Terrace of the Leper King is a masterpiece in Siem Reap that is rich in art, culture and mystery. Unlike most of the bas-reliefs in the area, the carvings on this terrace have more volume and details. The depiction of the citizens with varying classes and the Hindu deities look more lively and have more emotion.
Where it got its name is still a mystery that’s surrounded by different stories. But it raises an interesting idea because lepers were treated as outcasts in the past. What happens if the king himself gets the illness? How can you treat a king as an outcast? Since one of the previous kings was known to be infected by leprosy, did it result in a better treatment of lepers and a greater campaign for health treatments?
History of the Terrace of the Leper King
This massive monument has certain dating problems but its exact design was found in the Royal Palace which dated in the half of the 13th century. It was known to be an extension of the Terrace of the Elephants that was added by King Jayavarman VIII. The name Terrace of the Leper King was only given to it in the 15th century.
There are different speculations about who the leper king is. Some historians suggest that it’s King Yasovaraman I who is known as a leper. The theory that King Jayavarman VII is a leper that’s why he built many hospitals during his reign has no historical support. Another theory suggests that a strange statue was found on the terrace that had corrosion and lichens which gave the impression that who it represents was a leper.
The original statue is already in the National Museum of Phnom Penh while the one in the Terrace of the Leper King is a replica. That statue of a naked man that carries a mace on top of the monument actually depicts the deity Yama who is known as the god of the underworld.
Exploring the Terrace of the Leper King
The Terrace of the Leper King is just beside the Terrace of the Elephants. We actually thought at first that it was still part of the Terrace of the Elephants because of how close they are. It was eye-catching that’s why we took the short walk to get closer to it despite the heat of the afternoon. There’s a tendency for this terrace to be missed out but we’re glad that we didn’t.
For an ancient monument, the quality of its craftsmanship is unquestionably high. Looking at the figures and trying to understand what they are depicting is baffling. It’s hard to tell if the men carrying swords that are being fanned by women are the previous kings or his officials. The bottom part has a naga (serpent), that is also found in most of the temples.
We continued to check out the area and even went to a narrow alley where more bas-reliefs can be found. They seem to be depicting the same characters and they also have a naga at the bottom-center. Some of the figures have cracks and damages but the detail of their patterns still looks good.

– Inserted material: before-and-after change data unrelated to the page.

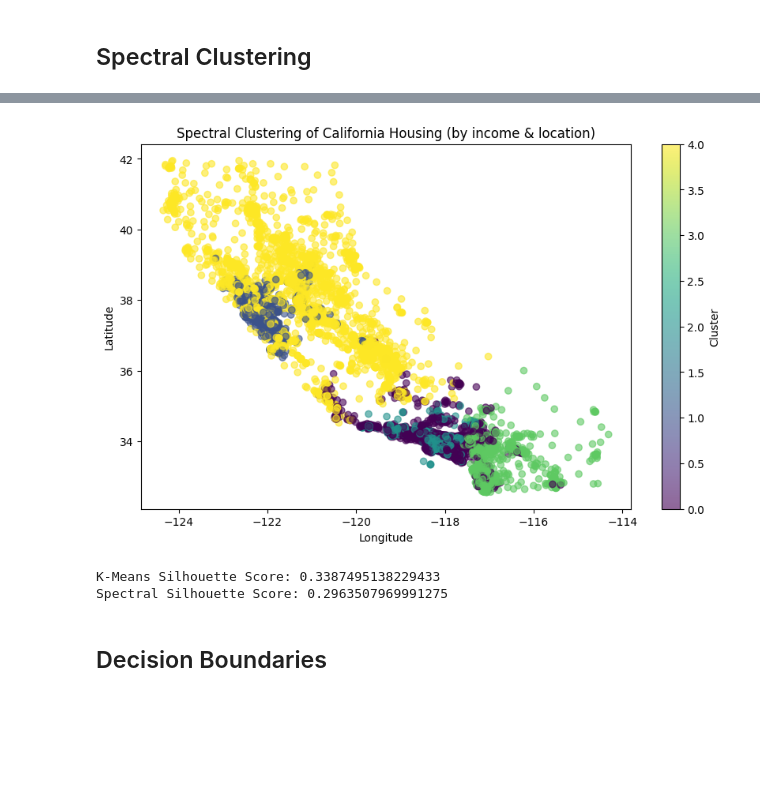
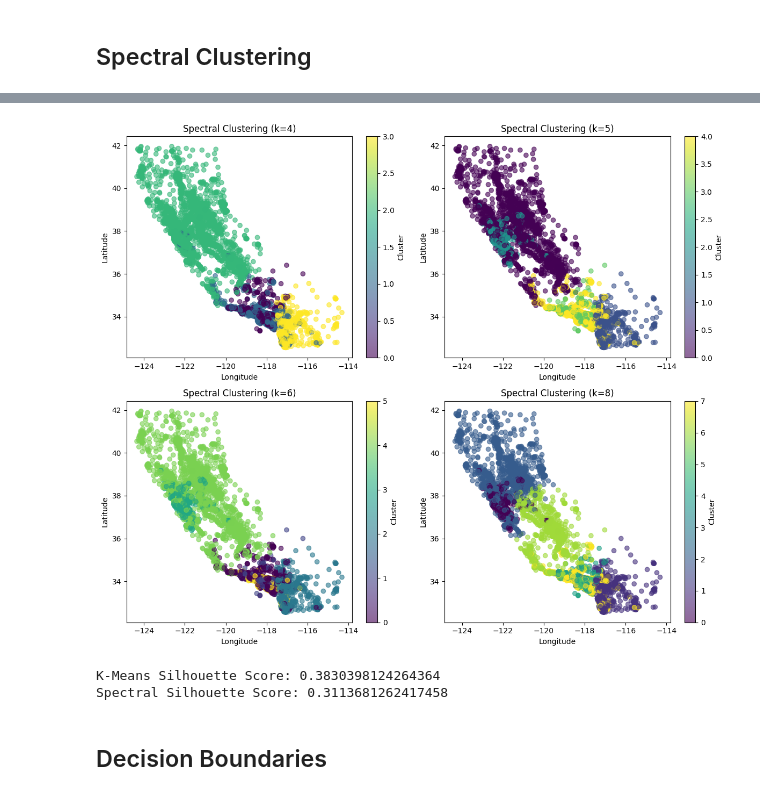
Before and after one commit to FelixH-git/SVM-Pipeline, a Jupyter notebook: labb6.ipynb, the cells around one changed output, grey strips where cells are left out. Saved outputs shown, nothing was run; the diff lists cells and outputs as text; code cells hidden in the pictures; blank space fills up the shorter version.

```diff
--- a/labb6.ipynb
+++ b/labb6.ipynb
@@ -58,7 +58,10 @@ memory usage: 516.0 KB
 Y = train_set["median_house_value"]
 # %%
 from sklearn.cluster import KMeans
+from sklearn.preprocessing import StandardScaler
 
+scaler = StandardScaler()
+X = scaler.fit_transform(train_set[["longitude", "latitude", "median_income"]])
 
 # Create the KMeans model
 kmeans = KMeans(n_clusters=5, random_state=42)
@@ -165,7 +168,7 @@ import numpy as np
 
 plt.figure(figsize=(11, 9))
 
-for i, k in enumerate((2, 3, 5, 6, 7, 8), start=1):
+for i, k in enumerate((5, 6, 7, 8), start=1):
     plt.subplot(3, 2, i)  # i goes from 1 to 4
     y_pred = kmeans_per_k[k - 1].labels_
     silhouette_coefficients = silhouette_samples(X, y_pred)
@@ -204,5 +207,5 @@ plt.show()
 # %%
-k_values = [3, 4, 5, 6, 7, 8]
+k_values = [5, 6, 7, 8]
 
 plt.figure(figsize=(12, 12))
 
@@ -249,5 +252,5 @@ plt.show()
 # %%
-k_values = [3, 4, 5, 6, 7, 8]
+k_values = [4, 5, 6, 8]
 
 spectral_sil_scores = []
 spectral_labels_per_k = []
@@ -301,17 +304,30 @@ plt.tight_layout()
 # %%
-spectral = SpectralClustering(n_clusters=5, affinity='nearest_neighbors', assign_labels='kmeans', random_state=42)
-train_set["spectral_cluster"] = spectral.fit_predict(X)
+plt.figure(figsize=(12, 10))
 
-plt.figure(figsize=(10,6))
-plt.scatter(train_set["longitude"], train_set["latitude"],
-            c=train_set["spectral_cluster"], cmap="viridis", alpha=0.6)
-plt.xlabel("Longitude")
-plt.ylabel("Latitude")
-plt.title("Spectral Clustering of California Housing (by income & location)")
-plt.colorbar(label="Cluster")
+for i, k in enumerate(k_values, start=1):
+    spectral = SpectralClustering(
+        n_clusters=k,
+        affinity='nearest_neighbors',
+        assign_labels='kmeans',
+        random_state=42
+    )
+
+    train_set["spectral_cluster"] = spectral.fit_predict(X)
+
+    plt.subplot(2, 2, i)
+    plt.scatter(
+        train_set["longitude"], train_set["latitude"],
+        c=train_set["spectral_cluster"], cmap="viridis", alpha=0.6
+    )
+    plt.xlabel("Longitude")
+    plt.ylabel("Latitude")
+    plt.title(f"Spectral Clustering (k={k})")
+    plt.colorbar(label="Cluster")
+
+plt.tight_layout()
 plt.show()
 # %% [output]
-[figure, old version]
+[figure, new version]
 # %%
 kmeans_score = silhouette_score(X, kmeans.labels_)
 spectral_score = silhouette_score(X, spectral.labels_)
@@ -319,8 +335,8 @@ spectral_score = silhouette_score(X, spectral.labels_)
 print("K-Means Silhouette Score:", kmeans_score)
 print("Spectral Silhouette Score:", spectral_score)
 # %% [output]
-K-Means Silhouette Score: 0.3387495138229433
-Spectral Silhouette Score: 0.2963507969991275
+K-Means Silhouette Score: 0.3830398124264364
+Spectral Silhouette Score: 0.3113681262417458
 # %% [markdown]
 ## Decision Boundaries
 # %%
```
Also changed, not shown: parts of 10 cells of this notebook.
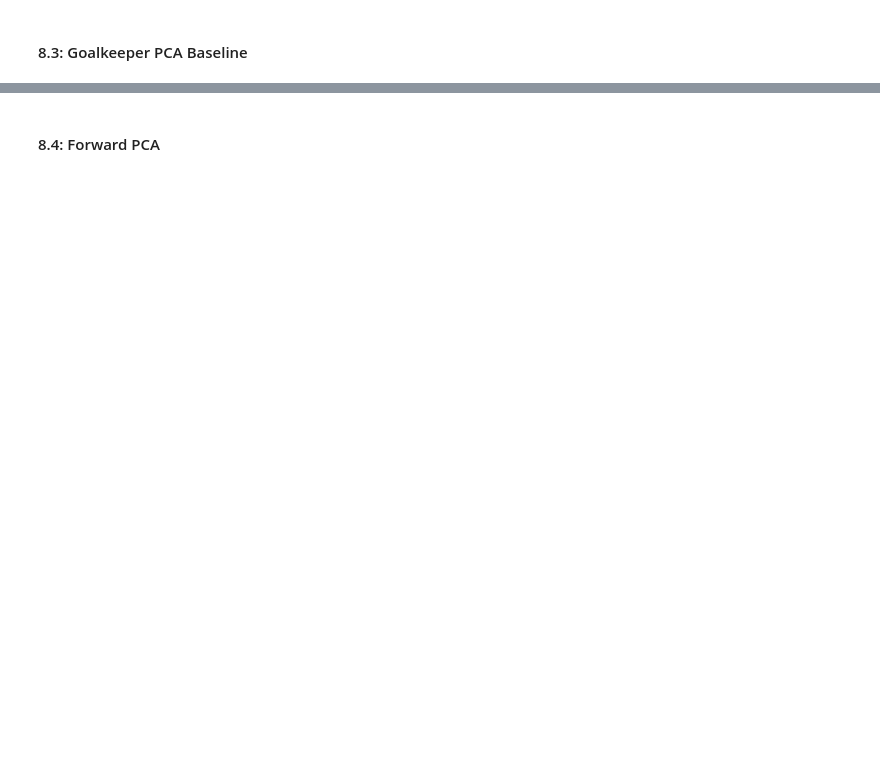
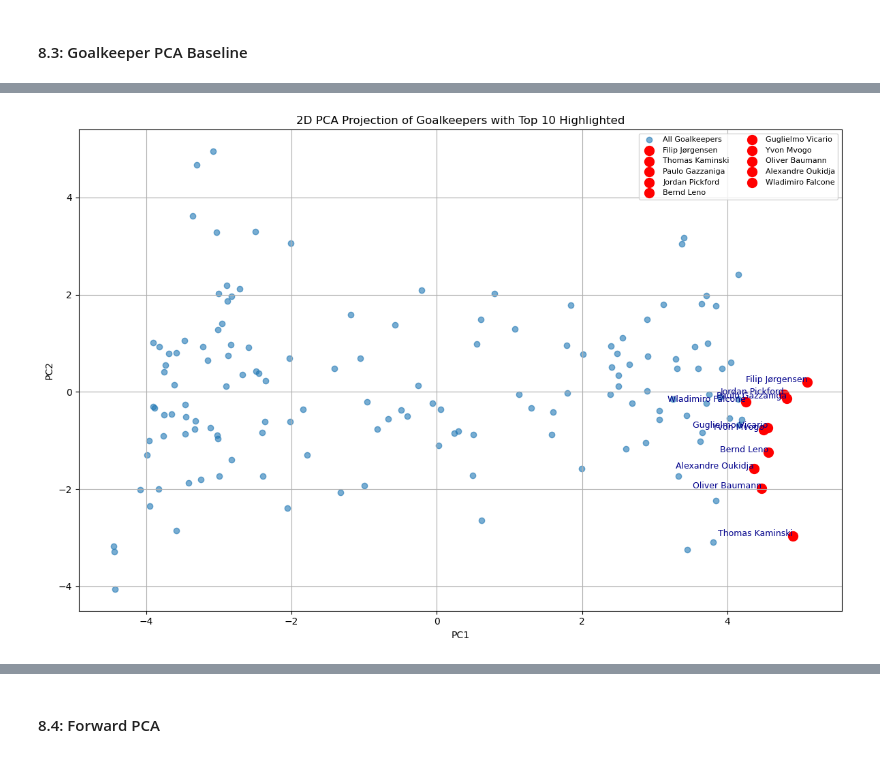
Before and after one commit to kezeani/109aproject, a Jupyter notebook: project.ipynb, the cells around one changed output, grey strips where cells are left out. Drawn from its saved outputs; the diff is of its cells as text; code cells hidden in the pictures; blank space fills up the shorter version.

```diff
--- a/project.ipynb
+++ b/project.ipynb
@@ -782,12 +805,11 @@ plt.show()
-# %%
-pca_2d = PCA(n_components=2)
-goalkeepers_pca = pca_2d.fit_transform(goalkeepers_numeric)
-goalkeepers_df = goalkeepers.loc[goalkeepers_numeric.index]
-goalkeepers_df['PC1'] = goalkeepers_pca[:, 0]
-goalkeepers_df['PC2'] = goalkeepers_pca[:, 1]
-
-# the top 10 goalkeepers based on PC1
-top_pc1_goalkeepers = goalkeepers_df[['Player', 'PC1']].sort_values(by='PC1', ascending=False).head(10)
-
-print("\nTop 10 goalkeepers based on PC1:")
-print(top_pc1_goalkeepers)
+# %%
+goalkeepers_train['PC1'] = goalkeepers_pca[:, 0]
+goalkeepers_train['PC2'] = goalkeepers_pca[:, 1]
+
+goalkeepers_test['PC1'] = goalkeepers_pca1[:, 0]
+goalkeepers_test['PC2'] = goalkeepers_pca1[:, 1]
+
+top_goalkeepers= goalkeepers_train.nlargest(10, 'PC1')
+
+print("Top 10 defenders based on PC1:")
+print(top_goalkeepers[['Player', 'PC1']])
@@ -794,20 +829,22 @@ print(top_pc1_goalkeepers)
 # %%
 plt.figure(figsize=(12, 8))
 
 plt.scatter(goalkeepers_pca[:, 0], goalkeepers_pca[:, 1], alpha=0.6, label="All Goalkeepers")
 
-for _, row in top_pc1_goalkeepers.iterrows():
-    pc1_value = row['PC1']
-    pc2_value = goalkeepers_df.loc[goalkeepers_df['Player'] == row['Player'], 'PC2'].values[0]
-    plt.scatter(pc1_value, pc2_value, color='red', s=100, label=row['Player'])
-    plt.text(pc1_value, pc2_value, row['Player'], fontsize=9, ha='right', color='darkblue')
+for _, row in top_goalkeepers.iterrows():
+    pc1 = row['PC1']
+    pc2 = row['PC2']
+    plt.scatter(pc1, pc2, color='red', s=100, label=row['Player'])
+    plt.text(pc1, pc2, row['Player'], fontsize=9, ha='right', color='darkblue')
 
 
 plt.xlabel("PC1")
 plt.ylabel("PC2")
 plt.title("2D PCA Projection of Goalkeepers with Top 10 Highlighted")
 plt.legend(loc='best', fontsize=8, ncol=2)
 plt.grid()
 plt.tight_layout()
 plt.show()
+# %% [output]
+[figure, added]
 # %%
```
Also changed, not shown: parts of 6 cells of this notebook.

Paintings and Stores
Speaking of art, modern Cambodians clearly inherited their creativity from their ancestors. Beautiful Cambodian paintings are displayed and being sold in the stalls close to the Terrace of the Leper King. What’s noticeable is that most of the paintings are images of Angkor Wat with some Bayon Temple. Angkor Wat is so iconic to them that they have even put it in their flag.
Other souvenir items are also sold nearby but I just want to give you a warning about buying their bottled water. Even our tour guide warned us about the unclean bottled waters that are mostly sold outside. We saw with our own eyes how there was a small insect in one of those. I ended up getting a canned soft drink instead.